INSTRUCTIONS FOR THE TASK = Every line below that holds the word "ссылка" counts once; please tally them and give only the total.

DATA FOR PROCESSING =
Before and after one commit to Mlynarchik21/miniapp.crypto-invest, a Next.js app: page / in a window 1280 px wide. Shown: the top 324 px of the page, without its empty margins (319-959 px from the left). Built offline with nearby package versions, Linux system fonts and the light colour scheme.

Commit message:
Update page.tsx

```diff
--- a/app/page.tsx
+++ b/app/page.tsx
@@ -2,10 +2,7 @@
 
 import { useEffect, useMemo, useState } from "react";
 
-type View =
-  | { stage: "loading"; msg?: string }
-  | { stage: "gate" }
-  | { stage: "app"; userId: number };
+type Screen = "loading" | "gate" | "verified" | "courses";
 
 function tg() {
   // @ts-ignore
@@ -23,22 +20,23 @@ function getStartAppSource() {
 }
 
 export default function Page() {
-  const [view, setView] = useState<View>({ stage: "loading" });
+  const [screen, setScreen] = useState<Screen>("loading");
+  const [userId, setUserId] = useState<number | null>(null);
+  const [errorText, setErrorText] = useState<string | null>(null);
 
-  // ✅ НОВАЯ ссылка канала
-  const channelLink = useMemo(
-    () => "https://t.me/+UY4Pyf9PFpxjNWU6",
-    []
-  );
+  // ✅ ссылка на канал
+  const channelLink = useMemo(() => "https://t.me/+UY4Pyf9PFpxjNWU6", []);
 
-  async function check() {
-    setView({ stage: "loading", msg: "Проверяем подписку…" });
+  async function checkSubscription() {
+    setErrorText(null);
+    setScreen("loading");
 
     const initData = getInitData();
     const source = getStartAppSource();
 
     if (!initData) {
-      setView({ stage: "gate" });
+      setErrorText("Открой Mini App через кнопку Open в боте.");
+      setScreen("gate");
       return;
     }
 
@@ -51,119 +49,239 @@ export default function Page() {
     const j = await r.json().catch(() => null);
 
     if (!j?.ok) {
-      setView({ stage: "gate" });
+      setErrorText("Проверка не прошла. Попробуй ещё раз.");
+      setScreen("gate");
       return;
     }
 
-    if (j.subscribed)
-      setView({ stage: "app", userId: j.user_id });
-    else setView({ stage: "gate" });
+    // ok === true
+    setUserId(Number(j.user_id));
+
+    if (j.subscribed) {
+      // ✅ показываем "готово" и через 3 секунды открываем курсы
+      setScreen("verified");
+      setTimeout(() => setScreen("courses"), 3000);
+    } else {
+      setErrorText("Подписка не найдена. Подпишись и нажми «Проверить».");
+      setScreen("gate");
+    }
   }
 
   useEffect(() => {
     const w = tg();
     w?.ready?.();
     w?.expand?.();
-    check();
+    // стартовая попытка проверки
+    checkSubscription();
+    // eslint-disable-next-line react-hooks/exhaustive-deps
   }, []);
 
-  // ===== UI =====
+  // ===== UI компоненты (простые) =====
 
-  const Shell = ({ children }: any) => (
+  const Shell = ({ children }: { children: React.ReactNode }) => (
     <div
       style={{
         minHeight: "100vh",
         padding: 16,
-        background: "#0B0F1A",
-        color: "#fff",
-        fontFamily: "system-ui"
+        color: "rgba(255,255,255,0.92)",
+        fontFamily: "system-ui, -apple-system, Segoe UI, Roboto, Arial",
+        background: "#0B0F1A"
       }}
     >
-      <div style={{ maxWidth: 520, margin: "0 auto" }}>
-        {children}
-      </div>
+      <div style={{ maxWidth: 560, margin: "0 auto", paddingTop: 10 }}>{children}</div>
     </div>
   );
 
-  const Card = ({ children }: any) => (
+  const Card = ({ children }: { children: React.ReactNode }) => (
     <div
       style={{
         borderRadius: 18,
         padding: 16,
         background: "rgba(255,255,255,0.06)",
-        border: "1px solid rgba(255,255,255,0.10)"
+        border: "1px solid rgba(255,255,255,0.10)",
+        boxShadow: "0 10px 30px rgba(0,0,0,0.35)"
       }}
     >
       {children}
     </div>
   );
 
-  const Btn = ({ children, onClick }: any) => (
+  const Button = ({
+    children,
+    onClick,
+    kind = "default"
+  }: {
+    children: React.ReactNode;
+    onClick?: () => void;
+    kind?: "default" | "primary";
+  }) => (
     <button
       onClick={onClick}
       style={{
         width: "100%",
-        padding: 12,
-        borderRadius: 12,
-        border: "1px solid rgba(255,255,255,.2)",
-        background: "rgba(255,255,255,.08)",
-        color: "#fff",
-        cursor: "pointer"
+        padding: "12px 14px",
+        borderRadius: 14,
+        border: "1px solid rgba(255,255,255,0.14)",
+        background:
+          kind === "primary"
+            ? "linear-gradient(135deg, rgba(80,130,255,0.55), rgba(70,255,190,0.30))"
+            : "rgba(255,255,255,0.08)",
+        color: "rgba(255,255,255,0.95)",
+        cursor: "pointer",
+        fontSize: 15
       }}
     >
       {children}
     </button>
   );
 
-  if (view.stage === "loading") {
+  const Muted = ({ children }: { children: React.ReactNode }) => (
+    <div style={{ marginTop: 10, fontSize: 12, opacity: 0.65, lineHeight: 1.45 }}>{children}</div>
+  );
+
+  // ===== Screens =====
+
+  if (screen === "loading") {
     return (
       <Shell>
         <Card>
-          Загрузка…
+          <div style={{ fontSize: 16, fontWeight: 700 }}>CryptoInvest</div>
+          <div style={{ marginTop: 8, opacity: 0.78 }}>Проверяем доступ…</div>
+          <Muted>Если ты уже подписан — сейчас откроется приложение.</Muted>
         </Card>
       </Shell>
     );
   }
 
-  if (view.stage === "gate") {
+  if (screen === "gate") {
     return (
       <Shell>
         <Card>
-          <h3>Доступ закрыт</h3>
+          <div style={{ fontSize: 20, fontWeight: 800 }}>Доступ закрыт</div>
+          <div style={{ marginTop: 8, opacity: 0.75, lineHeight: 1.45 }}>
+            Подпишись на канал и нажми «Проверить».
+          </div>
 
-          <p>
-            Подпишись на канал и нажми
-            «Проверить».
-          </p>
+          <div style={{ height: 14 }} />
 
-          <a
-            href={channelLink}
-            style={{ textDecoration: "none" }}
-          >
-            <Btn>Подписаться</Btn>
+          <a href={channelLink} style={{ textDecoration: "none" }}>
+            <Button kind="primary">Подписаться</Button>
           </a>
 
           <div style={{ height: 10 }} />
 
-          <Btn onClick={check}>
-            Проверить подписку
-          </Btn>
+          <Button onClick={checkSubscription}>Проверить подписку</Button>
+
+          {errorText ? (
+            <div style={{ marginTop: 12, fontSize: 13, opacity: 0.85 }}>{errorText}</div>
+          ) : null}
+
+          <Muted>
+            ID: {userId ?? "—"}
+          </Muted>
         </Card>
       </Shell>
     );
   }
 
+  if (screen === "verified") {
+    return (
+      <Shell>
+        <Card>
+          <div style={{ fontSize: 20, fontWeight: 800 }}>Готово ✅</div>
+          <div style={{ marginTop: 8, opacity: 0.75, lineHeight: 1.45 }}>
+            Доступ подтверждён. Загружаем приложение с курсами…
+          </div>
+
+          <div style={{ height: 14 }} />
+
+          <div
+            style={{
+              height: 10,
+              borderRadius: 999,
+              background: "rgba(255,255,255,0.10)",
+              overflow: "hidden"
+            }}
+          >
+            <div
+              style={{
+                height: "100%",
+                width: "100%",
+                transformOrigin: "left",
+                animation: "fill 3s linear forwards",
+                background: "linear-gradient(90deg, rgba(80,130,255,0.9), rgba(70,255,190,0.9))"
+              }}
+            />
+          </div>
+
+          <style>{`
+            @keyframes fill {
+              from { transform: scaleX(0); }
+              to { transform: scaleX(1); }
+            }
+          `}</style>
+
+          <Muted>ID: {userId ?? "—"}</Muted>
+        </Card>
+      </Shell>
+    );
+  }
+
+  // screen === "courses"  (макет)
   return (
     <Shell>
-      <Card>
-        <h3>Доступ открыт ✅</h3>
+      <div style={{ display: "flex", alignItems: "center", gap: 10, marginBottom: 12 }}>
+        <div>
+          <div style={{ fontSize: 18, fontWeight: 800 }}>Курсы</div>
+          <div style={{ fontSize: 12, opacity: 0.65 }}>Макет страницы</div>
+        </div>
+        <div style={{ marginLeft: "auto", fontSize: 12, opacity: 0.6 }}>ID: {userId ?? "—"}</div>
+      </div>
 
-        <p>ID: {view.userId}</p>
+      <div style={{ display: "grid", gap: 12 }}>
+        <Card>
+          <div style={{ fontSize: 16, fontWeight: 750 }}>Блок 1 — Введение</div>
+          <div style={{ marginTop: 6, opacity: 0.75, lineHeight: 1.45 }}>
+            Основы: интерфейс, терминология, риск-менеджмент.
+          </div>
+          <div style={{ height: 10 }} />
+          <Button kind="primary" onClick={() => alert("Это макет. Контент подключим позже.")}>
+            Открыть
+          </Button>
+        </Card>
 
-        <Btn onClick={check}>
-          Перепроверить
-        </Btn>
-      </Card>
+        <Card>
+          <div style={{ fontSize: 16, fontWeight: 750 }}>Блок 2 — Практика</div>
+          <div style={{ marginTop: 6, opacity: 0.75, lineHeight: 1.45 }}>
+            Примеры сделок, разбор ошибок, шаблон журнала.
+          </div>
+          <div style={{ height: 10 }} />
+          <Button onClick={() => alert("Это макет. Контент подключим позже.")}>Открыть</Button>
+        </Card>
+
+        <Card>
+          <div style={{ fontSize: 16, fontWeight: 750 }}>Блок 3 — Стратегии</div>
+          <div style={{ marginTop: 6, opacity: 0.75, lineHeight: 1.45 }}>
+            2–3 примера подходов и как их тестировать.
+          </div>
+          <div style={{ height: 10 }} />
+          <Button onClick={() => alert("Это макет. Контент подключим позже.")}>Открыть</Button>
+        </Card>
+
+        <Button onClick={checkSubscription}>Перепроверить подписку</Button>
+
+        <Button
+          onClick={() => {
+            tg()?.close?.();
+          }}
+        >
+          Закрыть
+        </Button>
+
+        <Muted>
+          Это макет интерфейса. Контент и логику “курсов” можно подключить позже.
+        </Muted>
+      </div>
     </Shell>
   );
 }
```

RESULT BELOW = 2